# Task item:
Using the records provided below, locate and copy each line that contains the word "Actively".

# Material for this exercise:

*** Begin section ***

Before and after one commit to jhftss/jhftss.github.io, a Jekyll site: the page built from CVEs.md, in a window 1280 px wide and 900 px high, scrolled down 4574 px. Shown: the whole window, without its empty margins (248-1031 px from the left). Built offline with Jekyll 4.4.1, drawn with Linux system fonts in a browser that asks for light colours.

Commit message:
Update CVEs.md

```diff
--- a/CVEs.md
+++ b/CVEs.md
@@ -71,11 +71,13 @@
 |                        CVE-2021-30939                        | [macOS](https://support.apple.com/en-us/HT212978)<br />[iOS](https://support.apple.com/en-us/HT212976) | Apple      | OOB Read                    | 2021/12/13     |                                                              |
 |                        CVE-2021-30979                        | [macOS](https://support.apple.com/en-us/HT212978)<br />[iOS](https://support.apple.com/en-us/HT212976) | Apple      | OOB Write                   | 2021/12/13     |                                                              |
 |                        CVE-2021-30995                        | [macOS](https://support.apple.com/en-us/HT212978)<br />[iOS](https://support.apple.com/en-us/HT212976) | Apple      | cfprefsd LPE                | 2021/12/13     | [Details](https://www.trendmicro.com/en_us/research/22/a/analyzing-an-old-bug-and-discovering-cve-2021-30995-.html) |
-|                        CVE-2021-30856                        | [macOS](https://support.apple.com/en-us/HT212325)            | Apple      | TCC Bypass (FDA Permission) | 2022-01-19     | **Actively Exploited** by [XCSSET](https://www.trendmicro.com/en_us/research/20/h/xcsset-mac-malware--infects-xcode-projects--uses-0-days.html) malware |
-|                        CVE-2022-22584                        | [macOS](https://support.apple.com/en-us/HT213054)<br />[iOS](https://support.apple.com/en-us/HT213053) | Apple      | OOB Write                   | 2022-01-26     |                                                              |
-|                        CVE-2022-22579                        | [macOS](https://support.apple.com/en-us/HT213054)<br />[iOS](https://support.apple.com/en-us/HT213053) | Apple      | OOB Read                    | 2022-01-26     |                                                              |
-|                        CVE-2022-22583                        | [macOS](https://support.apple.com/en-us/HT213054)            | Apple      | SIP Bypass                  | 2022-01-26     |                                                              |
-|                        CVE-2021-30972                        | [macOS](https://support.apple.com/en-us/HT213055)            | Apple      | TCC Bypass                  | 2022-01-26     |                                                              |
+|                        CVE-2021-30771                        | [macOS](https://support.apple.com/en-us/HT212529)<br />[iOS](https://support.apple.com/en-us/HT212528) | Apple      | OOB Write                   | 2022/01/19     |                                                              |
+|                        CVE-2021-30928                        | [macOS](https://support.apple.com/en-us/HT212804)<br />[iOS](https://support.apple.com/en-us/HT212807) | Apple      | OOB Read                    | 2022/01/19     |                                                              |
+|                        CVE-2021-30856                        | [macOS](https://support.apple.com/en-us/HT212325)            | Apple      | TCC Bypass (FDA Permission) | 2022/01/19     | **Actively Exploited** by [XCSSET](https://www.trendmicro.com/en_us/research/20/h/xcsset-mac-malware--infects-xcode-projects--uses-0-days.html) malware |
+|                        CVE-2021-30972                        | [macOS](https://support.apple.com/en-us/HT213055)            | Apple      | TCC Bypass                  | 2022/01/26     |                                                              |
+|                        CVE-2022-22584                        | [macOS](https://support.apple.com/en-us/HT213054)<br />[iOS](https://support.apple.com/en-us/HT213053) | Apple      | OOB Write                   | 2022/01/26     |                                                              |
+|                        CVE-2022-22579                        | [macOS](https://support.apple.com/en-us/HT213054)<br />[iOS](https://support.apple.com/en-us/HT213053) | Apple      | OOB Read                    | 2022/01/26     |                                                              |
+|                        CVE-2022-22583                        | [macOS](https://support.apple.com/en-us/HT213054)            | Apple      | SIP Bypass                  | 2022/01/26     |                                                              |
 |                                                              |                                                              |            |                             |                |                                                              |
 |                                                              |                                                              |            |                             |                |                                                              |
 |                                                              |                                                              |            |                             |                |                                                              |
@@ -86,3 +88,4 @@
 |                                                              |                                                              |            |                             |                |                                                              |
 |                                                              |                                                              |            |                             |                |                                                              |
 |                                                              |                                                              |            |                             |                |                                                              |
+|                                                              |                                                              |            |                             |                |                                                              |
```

*** End section ***

# Reply to the exercise:
-|                        CVE-2021-30856                        | [macOS](https://support.apple.com/en-us/HT212325)            | Apple      | TCC Bypass (FDA Permission) | 2022-01-19     | **Actively Exploited** by [XCSSET](https://www.trendmicro.com/en_us/research/20/h/xcsset-mac-malware--infects-xcode-projects--uses-0-days.html) malware |
+|                        CVE-2021-30856                        | [macOS](https://support.apple.com/en-us/HT212325)            | Apple      | TCC Bypass (FDA Permission) | 2022/01/19     | **Actively Exploited** by [XCSSET](https://www.trendmicro.com/en_us/research/20/h/xcsset-mac-malware--infects-xcode-projects--uses-0-days.html) malware |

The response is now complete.